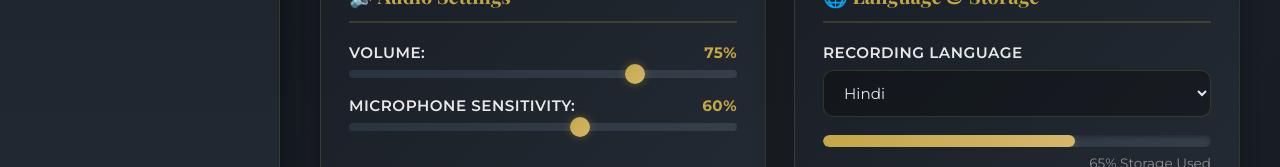
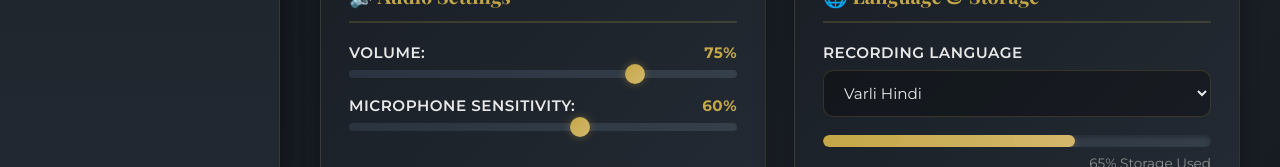
Before and after one commit to sportsngamesfan-art/bhashasetu-dashboard, a React (Vite) app: page / in a window 1280 px wide. Shown: the part 508-675 px from the top of the page. Built offline with nearby package versions, Linux system fonts and the light colour scheme.

Commit message:
Update language options to Varli Hindi and English only
Changed recording language selection to:
- Varli Hindi
- English

Removed Marathi and Tamil options.

```diff
--- a/src/App.jsx
+++ b/src/App.jsx
@@ -7,7 +7,7 @@ const App = () => {
   const [recordingMode, setRecordingMode] = useState('auto')
   const [volume, setVolume] = useState(75)
   const [sensitivity, setSensitivity] = useState(60)
-  const [language, setLanguage] = useState('hindi')
+  const [language, setLanguage] = useState('varli-hindi')
   const [storageUsed, setStorageUsed] = useState(65)
   const [batteryLevel, setBatteryLevel] = useState(78)
   const [autoSave, setAutoSave] = useState(true)
@@ -190,10 +190,8 @@ const App = () => {
                 className="select-input"
                 disabled={!robotPower}
               >
-                <option value="hindi">Hindi</option>
+                <option value="varli-hindi">Varli Hindi</option>
                 <option value="english">English</option>
-                <option value="marathi">Marathi</option>
-                <option value="tamil">Tamil</option>
               </select>
             </div>
             <div className="storage-display">
```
• • •
EXERCISE DIRECTIONS: Go through the listing above and copy each line where the string "language" appears.

RESULT OF THIS EXERCISE:
Update language options to Varli Hindi and English only
Changed recording language selection to:
-  const [language, setLanguage] = useState('hindi')
+  const [language, setLanguage] = useState('varli-hindi')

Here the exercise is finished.